At the start of this year the first true “next-gen” Burnout was delivered to us. Anyone familiar with the franchise knows what to expect from Burnout, but for the newcomers here’s a rundown. Burnout Paradise places you in the fictional Paradise City, home of Burnout driving. The game is essentially a sandbox, a first for the series, and the entire world is open from the start of the game.
Throughout Paradise city there are 120 events, these events are triggered by pulling up to a stoplight and revving your engine. This provides the ability to find a challenge anywhere, a nice change of pace from other racing games. The five types of events create a nice sense of variety, coupled with the fact that the route you blaze during the event is entirely up to you. There are three types of event styles, the point to point where you race from you stoplight to one of eight finish lines in the city, one for each of the eight compass points, either racing other cars or trying to reach the end without being destroyed, and trying to beat a certain time with a certain car. The other style is a score type, where you either rack up points by doing tricks or have to take down a certain amount of drivers. This sounds like every other Burnout game, with the exception of the free roaming of course, but that’s the point, if you fail an event just pull up to the next light and start a different one, there’s no pressure to try and try again to beat a specific event.
When you win events you get a mark, these marks upgrade you license and unlock cars to receive at the junkyard, when you upgrade your license the event list is cleared, opening every event for you to tackle again, with a slightly harder difficulty of course. One of the new additions that is particularly amusing is, certain races release new cars into the city, if you want that car you have to take it down, creating a new way to add cars to your inventory that feels refreshing from the slandered either buy it or it’s just given to you ways of unlocking. There is one other thing, possibly the biggest and most loved part of the game is the crash mode. Sadly the old puzzle style of hitting the right point at the right time to cause maximum destruction is gone. But why you might ask, how is this is a good thing? The answer is that crash modes replacement, Showtime mode is even better than the original. Now you pick your street, the press L1 and R1 at the same time, this activates Showtime mode, your boost meter is filled half way and you begin rolling down the road, hit traffic to gain points and boost, hit boost to keep rolling, it’s simple, it’s also quite possibly one of the best parts of the game. Trying to beat online scores or developer scores is addictive and challenging it’s the perfect crash mode replacement, I tip my hat to you Critereon, you have achieved the unthinkable, you made a mode even better than crash mode.
But wait there’s more, not only do you have this giant world to explore and conquer, but you have the ability to do it with seven other people. At any time seven other people can pop-in to your game at their leisure, leave at any time, and do whatever they want. Do you want to work together and create a Showtime score of unthinkable proportions? Done. Do you want to be an ass and attempt to sabotage anything that your friend is doing? Done. And the nice added bonus, if you have a USB camera hooked up to your PS3, when you get taken down, it snaps a picture and sends it to that person, letting them bask in the glory of seeing your downdraught, frustrated face, or if you want use the time to pose in whatever way you want (please obey the unspoken law of the internet, no genitalia).

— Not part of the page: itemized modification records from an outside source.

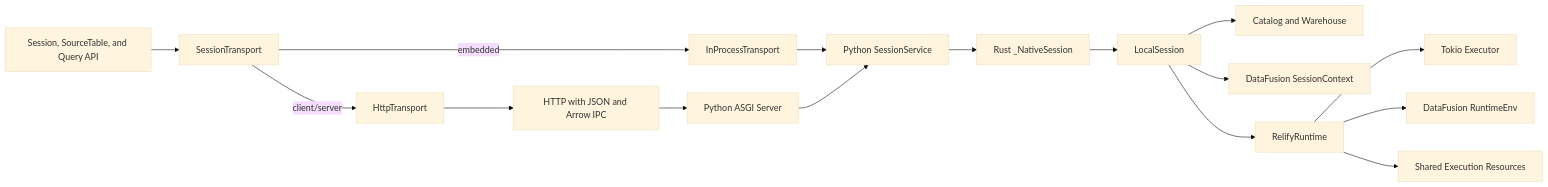
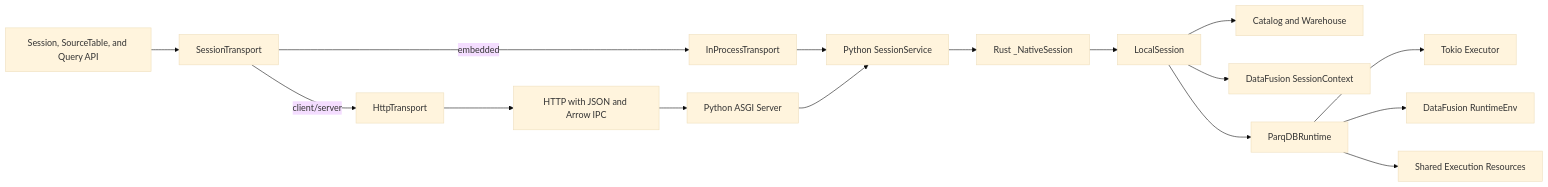
The first of 2 diagrams in docs/rfcs/20260815-unified-embedded-client-server-api.md (parqdb-io/parqdb), drawn with Mermaid (base theme) before and after one commit. The commit also changed other lines of this file and 435 other files, not shown here.

Commit message:
refactor!: rename Relify to ParqDB

````diff
--- a/docs/rfcs/20260815-unified-embedded-client-server-api.md
+++ b/docs/rfcs/20260815-unified-embedded-client-server-api.md
@@ -471,21 +471,21 @@
 ```mermaid
 flowchart LR
     API["Session, SourceTable, and Query API"] --> T["SessionTransport"]
 
     T -->|embedded| I["InProcessTransport"]
     T -->|client/server| H["HttpTransport"]
 
     I --> S["Python SessionService"]
     H --> N["HTTP with JSON and Arrow IPC"]
     N --> R["Python ASGI Server"]
     R --> S
 
     S --> L["Rust _NativeSession"]
     L --> LS["LocalSession"]
     LS --> C["Catalog and Warehouse"]
     LS --> E["DataFusion SessionContext"]
-    LS --> RT["RelifyRuntime"]
+    LS --> RT["ParqDBRuntime"]
     RT --> X["Tokio Executor"]
     RT --> RE["DataFusion RuntimeEnv"]
     RT --> P["Shared Execution Resources"]
 ```
````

Burnout Paradise is the best Burnout to date, the only problem I had was its menu system even though it’s barely used, it still felt confusing, but the amount of content packed into this game, and the quality of said content gladly makes up for this small flaw. The game is beautiful, the sound effects are high quality and the soundtrack is large and diverse. If you like Burnout, buy this game.